For the 7-story, 42 unit 1400 Monroe project, the flooring tiles were delayed and the schedule had to be restructured to accommodate this. While waiting for the tiles, the team installed the switch gear and fire pump early, and started working on the elevators relatively early. Once the flooring arrived, Summit increased its manpower and worked a few weekends to help mitigate the delay.
Located near 911 emergency dispatch centers in the city, Summit also had to carefully schedule any street closures and cranes during 1400 Monroe’s construction.
Generally speaking, Criner says, “it’s a constant adjustment of the schedule. If you fall behind, you develop a recovery schedule. If you get ahead, you find ways to capitalize off those successes.”
For example, with the 6-story 6145 N Broadway, in demolishing an existing single-story building, a shared foundation wall with a neighboring building was discovered and the contractors were able to re-use that wall.
At the same time, the team had to deal with a delay in cold form metal studs. In this case, the carpenter was the driving force on the project, so much effort was put into keep this critical path contractor moving forward while waiting for the metal to arrive.
Significantly factoring into performance, energy efficiencies, and the building’s longevity is how well the building envelope is detailed and sealed. Consequently, Killian says they encourage building owners to invest in bringing in third party building enclosure consultants to investigate and test all the work and components installed by the subcontractors. This includes flashing, air and water barriers. “This will save a lot of headaches down the line,” he explains.
“A failed water barrier can be the death of a good build,” adds Kriner. “Make sure that all details are finalized and anything unclear is addressed when sealing up the building envelope.”
Pre-Drywall Walk Through
Before putting up the drywall, there are a number of items that must be checked and verified. This includes making sure the:
- mechanicals are in the right location.
- plumbing lines are by the sinks.
- stack lines are where the toilets go.
- gas lines are located where they’re needed for the furnaces, hot water heaters, and stoves.
- electrical outlets and water lines are in place for the appliances
- low-voltage wiring is in place for the under-cabinet lighting.
“We usually take photos of each wall and room to document this because you don’t want to have to go back in and cut out drywall to re-work these connections,” says Killian.
Criner points out that the consequences of failing to do this can be dire if an outlet has been installed in the wrong place in all 100 units of a building, for example. “We do mock-ups of each unit to prevent this. You’re building 10 little houses and need to make sure you’re doing everything right on the first one,” he says.
Final Steps Before Close-Out
This part of the process involves going through the project’s punch list to verify that every aspect of the construction has been properly installed. To stay ahead of the game, Criner recommends addressing the punch list as the building is being constructed. This way the team won’t be faced with a long, comprehensive list at the project’s end.

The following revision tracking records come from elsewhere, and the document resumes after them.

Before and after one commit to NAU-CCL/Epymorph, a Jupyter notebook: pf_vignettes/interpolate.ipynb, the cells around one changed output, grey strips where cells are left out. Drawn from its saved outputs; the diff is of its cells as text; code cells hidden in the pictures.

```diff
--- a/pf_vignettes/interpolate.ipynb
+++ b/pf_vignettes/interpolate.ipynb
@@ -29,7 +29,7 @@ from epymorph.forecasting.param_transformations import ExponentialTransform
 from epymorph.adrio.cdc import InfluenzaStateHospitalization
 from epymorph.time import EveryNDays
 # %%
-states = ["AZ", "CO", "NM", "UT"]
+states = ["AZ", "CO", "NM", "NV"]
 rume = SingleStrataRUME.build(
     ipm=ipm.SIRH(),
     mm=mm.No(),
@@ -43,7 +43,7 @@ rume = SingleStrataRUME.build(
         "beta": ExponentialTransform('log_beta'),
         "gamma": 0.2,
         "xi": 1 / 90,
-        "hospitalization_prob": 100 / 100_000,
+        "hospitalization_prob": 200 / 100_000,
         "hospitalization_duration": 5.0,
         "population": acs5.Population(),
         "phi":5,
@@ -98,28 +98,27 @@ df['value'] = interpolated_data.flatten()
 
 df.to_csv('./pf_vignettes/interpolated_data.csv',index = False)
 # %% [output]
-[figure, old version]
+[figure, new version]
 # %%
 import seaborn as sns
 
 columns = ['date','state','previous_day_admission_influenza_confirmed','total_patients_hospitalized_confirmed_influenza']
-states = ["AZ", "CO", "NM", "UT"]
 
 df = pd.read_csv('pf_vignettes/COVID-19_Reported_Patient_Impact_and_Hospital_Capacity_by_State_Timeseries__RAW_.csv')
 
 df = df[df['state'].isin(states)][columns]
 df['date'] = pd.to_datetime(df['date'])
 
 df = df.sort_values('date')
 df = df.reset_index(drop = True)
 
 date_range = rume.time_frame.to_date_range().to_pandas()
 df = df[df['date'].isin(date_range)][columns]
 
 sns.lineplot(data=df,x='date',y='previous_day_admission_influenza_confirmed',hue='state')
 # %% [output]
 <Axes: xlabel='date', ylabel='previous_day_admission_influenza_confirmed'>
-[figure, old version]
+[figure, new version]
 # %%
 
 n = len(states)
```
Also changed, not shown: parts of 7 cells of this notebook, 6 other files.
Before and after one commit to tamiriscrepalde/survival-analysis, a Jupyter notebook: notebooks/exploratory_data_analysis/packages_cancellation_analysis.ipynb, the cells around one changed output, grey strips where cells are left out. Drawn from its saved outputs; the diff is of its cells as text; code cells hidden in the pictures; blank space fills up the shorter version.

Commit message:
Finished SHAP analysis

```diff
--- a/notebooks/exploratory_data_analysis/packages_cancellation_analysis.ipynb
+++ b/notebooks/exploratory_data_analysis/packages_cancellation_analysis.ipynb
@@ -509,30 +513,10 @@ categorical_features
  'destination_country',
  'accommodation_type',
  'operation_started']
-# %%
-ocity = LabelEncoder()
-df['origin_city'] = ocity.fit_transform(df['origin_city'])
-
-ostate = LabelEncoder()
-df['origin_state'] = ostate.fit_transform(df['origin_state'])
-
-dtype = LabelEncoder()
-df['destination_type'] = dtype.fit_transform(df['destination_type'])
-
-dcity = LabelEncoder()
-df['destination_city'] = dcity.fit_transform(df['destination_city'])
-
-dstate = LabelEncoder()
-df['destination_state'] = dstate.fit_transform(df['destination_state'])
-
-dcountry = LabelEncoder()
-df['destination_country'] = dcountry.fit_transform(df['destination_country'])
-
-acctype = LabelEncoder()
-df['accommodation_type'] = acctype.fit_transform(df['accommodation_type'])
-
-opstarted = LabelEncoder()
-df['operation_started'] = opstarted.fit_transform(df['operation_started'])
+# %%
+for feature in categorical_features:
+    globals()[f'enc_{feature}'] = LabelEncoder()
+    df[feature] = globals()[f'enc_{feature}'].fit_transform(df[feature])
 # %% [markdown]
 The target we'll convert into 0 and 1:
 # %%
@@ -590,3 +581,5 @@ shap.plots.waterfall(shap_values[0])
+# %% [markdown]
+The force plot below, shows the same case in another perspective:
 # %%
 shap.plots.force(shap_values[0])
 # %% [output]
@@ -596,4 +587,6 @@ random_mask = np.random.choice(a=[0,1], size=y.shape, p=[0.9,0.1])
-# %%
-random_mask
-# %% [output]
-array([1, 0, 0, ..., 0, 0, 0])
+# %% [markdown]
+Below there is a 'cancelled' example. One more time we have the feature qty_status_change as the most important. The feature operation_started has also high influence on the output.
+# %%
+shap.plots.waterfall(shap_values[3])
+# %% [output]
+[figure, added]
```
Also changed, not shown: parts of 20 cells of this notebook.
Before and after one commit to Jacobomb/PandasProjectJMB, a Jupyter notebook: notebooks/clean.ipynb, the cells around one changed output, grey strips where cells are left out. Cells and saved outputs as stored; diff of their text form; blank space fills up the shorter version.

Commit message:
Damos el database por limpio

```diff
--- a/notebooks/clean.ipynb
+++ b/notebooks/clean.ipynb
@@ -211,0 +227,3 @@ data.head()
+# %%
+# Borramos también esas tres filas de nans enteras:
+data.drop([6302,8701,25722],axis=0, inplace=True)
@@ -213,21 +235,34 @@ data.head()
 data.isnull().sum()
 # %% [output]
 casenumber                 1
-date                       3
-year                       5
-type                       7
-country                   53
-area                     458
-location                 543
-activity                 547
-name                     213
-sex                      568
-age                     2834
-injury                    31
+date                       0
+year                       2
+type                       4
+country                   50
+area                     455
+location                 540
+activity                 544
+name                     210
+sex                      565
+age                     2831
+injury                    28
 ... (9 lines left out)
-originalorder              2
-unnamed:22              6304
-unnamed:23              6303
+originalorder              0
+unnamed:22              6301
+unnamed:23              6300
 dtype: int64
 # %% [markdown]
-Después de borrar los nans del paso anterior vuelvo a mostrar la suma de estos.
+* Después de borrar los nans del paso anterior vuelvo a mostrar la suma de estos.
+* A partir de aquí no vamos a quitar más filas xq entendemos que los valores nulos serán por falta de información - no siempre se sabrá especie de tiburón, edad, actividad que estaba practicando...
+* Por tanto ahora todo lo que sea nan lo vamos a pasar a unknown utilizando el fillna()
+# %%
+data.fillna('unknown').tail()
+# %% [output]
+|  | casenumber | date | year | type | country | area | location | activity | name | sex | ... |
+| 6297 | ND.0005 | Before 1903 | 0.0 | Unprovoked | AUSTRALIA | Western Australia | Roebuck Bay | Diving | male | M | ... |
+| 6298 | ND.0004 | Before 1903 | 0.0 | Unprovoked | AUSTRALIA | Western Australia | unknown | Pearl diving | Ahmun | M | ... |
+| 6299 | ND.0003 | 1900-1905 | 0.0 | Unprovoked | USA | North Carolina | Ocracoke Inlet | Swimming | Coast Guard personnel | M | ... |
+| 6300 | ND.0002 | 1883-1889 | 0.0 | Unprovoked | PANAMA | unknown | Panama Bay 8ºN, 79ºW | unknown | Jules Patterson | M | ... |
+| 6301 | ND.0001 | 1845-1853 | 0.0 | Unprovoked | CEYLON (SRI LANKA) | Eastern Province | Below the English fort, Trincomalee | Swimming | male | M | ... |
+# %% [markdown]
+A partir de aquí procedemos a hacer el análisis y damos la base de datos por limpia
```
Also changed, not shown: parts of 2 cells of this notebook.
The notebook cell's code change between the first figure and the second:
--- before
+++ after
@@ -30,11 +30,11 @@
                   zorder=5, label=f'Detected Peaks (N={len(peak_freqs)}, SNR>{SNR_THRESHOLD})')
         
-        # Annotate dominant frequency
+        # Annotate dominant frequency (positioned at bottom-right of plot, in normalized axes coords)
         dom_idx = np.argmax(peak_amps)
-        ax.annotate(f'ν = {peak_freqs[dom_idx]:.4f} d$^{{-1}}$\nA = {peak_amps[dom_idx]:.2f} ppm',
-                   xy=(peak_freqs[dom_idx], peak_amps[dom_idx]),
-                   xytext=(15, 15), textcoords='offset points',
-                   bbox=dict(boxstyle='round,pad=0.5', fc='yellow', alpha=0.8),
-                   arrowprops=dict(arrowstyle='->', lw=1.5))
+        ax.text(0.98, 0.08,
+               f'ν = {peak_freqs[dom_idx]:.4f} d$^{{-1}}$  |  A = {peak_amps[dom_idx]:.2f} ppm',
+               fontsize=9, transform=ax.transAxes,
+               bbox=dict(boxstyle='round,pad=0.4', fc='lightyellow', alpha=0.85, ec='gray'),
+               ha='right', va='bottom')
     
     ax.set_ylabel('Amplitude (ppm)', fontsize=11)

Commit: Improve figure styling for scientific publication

For 6145 N Broadway, the project was just two weeks from completion in the spring of 2020 when COVID-19 hit. Fortunately, the team had been working on the punch list all along. Working diligently, Summit was able to finish the final punch list within 30 days and deliver the building.
For 1400 Monroe, the team was able to keep the vertical flow of construction moving so smoothly that renters could start moving in on the bottom floors while work was finished off on the top floors.
For both projects, construction was completed on time and on budget, which are defining characteristics in a developer’s assessment of a job well done. Add in great quality and achieving the design vision, and the architects added on their stamp of approval as well.